The experiments run single-threaded on an 8-core machine, so full utilization of one core only corresponds to a 12.5% overall utilization. The screenshots show that operating on binary data significantly reduces garbage collection activity. For the object-on-heap approach, the garbage collector runs in very short intervals while filling the sort buffer and causes a lot of CPU usage even for a single processing thread (sorting itself does not trigger the garbage collector). The JVM garbage collects with multiple parallel threads, explaining the high overall CPU utilization. On the other hand, the methods that operate on serialized data rarely trigger the garbage collector and have a much lower CPU utilization. In fact the garbage collector does not run at all if the tuples are sorted on the Integer field using the flink-serialized method because no objects need to be deserialized for pair-wise comparisons. The kryo-serialized method requires slightly more garbage collection since it does not use binary sort keys and deserializes two objects for each comparison.

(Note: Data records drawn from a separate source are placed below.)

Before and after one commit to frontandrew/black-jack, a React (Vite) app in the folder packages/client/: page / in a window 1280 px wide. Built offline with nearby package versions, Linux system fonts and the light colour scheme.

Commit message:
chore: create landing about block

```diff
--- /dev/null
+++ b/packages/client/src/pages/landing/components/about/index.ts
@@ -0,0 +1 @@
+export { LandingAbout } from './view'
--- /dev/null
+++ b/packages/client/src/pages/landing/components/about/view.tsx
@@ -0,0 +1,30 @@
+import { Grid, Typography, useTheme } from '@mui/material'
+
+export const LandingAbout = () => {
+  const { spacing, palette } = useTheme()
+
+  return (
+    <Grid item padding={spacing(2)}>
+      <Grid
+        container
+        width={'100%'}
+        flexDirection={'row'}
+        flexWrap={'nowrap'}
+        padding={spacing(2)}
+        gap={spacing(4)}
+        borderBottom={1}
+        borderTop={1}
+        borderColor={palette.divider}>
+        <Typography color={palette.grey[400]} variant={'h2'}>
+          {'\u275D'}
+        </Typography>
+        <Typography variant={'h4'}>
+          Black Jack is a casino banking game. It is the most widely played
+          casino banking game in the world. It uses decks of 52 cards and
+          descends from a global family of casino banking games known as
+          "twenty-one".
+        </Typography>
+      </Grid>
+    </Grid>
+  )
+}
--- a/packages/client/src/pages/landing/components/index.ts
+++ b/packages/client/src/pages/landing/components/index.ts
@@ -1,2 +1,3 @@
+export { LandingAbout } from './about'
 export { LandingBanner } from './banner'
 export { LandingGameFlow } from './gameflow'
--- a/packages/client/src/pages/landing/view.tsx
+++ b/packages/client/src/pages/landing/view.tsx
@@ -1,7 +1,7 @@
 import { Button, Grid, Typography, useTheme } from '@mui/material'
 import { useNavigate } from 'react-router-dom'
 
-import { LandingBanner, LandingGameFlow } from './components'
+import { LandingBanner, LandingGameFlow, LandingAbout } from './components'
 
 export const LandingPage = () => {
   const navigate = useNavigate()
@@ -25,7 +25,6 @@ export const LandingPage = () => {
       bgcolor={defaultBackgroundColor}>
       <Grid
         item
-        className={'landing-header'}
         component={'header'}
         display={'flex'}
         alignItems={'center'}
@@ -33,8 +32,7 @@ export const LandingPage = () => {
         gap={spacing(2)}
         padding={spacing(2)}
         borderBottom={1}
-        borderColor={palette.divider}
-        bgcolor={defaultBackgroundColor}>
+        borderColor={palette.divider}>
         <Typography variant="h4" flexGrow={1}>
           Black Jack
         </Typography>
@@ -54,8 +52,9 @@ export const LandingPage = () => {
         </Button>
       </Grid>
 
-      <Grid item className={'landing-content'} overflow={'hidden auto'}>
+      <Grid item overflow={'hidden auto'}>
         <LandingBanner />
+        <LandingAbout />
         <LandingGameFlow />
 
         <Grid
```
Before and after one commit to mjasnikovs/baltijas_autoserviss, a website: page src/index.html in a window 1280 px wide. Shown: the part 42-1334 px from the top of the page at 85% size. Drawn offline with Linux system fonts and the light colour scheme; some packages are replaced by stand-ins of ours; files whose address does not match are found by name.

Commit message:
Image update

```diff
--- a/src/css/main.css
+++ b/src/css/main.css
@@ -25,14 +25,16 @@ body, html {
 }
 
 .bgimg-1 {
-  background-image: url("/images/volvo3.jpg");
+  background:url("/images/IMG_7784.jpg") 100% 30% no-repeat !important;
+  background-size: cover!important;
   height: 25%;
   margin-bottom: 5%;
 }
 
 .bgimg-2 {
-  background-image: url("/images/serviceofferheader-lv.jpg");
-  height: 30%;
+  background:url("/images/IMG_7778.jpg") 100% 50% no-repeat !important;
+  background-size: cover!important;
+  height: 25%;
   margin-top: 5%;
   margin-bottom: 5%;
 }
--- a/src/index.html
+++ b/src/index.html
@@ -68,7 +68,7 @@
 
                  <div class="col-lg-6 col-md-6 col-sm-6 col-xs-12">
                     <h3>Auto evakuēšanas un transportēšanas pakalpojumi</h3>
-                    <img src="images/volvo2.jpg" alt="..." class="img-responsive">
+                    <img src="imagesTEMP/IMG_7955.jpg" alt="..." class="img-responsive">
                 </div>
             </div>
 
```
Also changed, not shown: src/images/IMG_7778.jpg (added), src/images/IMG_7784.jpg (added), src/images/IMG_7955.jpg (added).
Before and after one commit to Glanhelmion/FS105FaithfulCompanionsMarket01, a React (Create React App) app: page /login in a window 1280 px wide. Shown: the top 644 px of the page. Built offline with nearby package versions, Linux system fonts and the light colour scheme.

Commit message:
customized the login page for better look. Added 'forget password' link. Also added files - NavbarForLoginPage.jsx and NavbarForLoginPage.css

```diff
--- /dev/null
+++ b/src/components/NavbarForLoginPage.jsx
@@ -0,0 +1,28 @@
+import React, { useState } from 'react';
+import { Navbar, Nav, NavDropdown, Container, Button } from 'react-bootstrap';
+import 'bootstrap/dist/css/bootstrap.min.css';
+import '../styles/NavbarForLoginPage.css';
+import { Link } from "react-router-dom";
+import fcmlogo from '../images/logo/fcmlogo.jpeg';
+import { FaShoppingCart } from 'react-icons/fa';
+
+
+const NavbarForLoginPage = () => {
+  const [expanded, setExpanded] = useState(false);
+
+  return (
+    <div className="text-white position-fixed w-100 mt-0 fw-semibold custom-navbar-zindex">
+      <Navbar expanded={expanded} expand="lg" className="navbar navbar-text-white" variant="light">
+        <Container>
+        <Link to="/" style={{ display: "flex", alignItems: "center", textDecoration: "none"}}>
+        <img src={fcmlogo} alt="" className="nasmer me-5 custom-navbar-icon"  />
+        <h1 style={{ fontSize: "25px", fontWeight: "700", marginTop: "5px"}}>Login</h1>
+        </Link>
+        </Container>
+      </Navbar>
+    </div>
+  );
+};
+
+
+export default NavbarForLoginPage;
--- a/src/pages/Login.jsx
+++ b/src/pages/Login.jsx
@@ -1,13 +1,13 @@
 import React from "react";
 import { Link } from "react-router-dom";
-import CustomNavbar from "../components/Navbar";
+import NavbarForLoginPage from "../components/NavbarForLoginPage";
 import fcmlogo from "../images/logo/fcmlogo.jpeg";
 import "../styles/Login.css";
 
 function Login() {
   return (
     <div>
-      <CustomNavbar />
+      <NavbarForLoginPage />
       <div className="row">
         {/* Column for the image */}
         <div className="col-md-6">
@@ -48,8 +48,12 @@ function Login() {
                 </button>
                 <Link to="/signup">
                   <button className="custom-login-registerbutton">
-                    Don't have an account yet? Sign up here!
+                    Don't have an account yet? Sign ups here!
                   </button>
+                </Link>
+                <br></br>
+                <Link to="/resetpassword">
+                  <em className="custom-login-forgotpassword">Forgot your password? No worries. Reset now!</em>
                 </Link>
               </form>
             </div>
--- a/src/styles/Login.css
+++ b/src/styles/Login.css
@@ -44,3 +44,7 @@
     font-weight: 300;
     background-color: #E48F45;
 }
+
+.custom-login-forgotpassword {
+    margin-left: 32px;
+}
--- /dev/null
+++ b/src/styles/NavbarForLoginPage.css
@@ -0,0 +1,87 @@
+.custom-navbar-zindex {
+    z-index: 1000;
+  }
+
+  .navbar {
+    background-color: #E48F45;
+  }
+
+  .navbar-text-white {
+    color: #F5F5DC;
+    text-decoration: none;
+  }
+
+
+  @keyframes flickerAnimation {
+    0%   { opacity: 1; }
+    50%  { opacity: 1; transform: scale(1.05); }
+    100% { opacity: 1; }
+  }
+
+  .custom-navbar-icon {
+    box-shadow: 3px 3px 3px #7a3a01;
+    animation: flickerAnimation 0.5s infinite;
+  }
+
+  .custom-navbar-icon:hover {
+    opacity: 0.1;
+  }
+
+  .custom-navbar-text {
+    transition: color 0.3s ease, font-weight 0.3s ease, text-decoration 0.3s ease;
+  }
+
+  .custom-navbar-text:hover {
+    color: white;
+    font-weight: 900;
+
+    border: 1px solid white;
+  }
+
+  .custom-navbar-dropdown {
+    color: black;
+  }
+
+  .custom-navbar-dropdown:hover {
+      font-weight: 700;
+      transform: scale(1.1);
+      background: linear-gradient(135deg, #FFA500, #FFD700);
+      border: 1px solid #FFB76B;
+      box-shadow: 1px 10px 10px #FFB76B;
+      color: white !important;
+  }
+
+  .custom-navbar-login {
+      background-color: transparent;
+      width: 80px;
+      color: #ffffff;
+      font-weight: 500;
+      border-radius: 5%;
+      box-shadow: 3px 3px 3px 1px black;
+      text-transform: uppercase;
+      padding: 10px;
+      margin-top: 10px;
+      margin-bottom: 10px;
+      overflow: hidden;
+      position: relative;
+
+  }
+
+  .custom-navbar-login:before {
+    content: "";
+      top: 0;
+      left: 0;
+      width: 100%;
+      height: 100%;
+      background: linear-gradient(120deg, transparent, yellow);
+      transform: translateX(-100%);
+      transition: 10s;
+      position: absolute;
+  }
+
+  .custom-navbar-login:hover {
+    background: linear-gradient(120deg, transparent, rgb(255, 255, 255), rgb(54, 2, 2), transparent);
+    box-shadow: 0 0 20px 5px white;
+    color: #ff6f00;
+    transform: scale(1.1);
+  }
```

The memory usage charts shows that the flink-serialized and kryo-serialized constantly occupy a high amount of memory (plus some objects for operation). This is due to the pre-allocation of MemorySegments. The actual memory usage is much lower, because the sort buffers are not completely filled. The following table shows the memory consumption of each method. 10 million records result in about 280 MB of binary data (object data plus pointers and sort keys) depending on the used serializer and presence and size of a binary sort key. Comparing this to the memory requirements of the object-on-heap approach we see that operating on binary data can significantly improve memory efficiency. In our benchmark more than twice as much data can be sorted in-memory if serialized into a sort buffer instead of holding it as objects on the heap.

Occupied Memory Object-on-Heap Flink-Serialized Kryo-Serialized
Sort on Integer approx. 700 MB (heap) 277 MB (sort buffer) 266 MB (sort buffer)
Sort on String approx. 700 MB (heap) 315 MB (sort buffer) 266 MB (sort buffer)

To summarize, the experiments verify the previously stated benefits of operating on binary data.

We’re not done yet! #

Apache Flink features quite a bit of advanced techniques to safely and efficiently process huge amounts of data with limited memory resources. However, there are a few points that could make Flink even more efficient. The Flink community is working on moving the managed memory to off-heap memory. This will allow for smaller JVMs, lower garbage collection overhead, and also easier system configuration. With Flink’s Table API, the semantics of all operations such as aggregations and projections are known (in contrast to black-box user-defined functions). Hence we can generate code for Table API operations that directly operates on binary data. Further improvements include serialization layouts which are tailored towards the operations that are applied on the binary data and code generation for serializers and comparators.

The groundwork (and a lot more) for operating on binary data is done but there is still some room for making Flink even better and faster. If you are crazy about performance and like to juggle with lot of bits and bytes, join the Flink community!

TL;DR; Give me three things to remember! #

  • Flink’s active memory management avoids nasty OutOfMemoryErrors that kill your JVMs and reduces garbage collection overhead.
  • Flink features a highly efficient data de/serialization stack that facilitates operations on binary data and makes more data fit into memory.
  • Flink’s DBMS-style operators operate natively on binary data yielding high performance in-memory and destage gracefully to disk if necessary.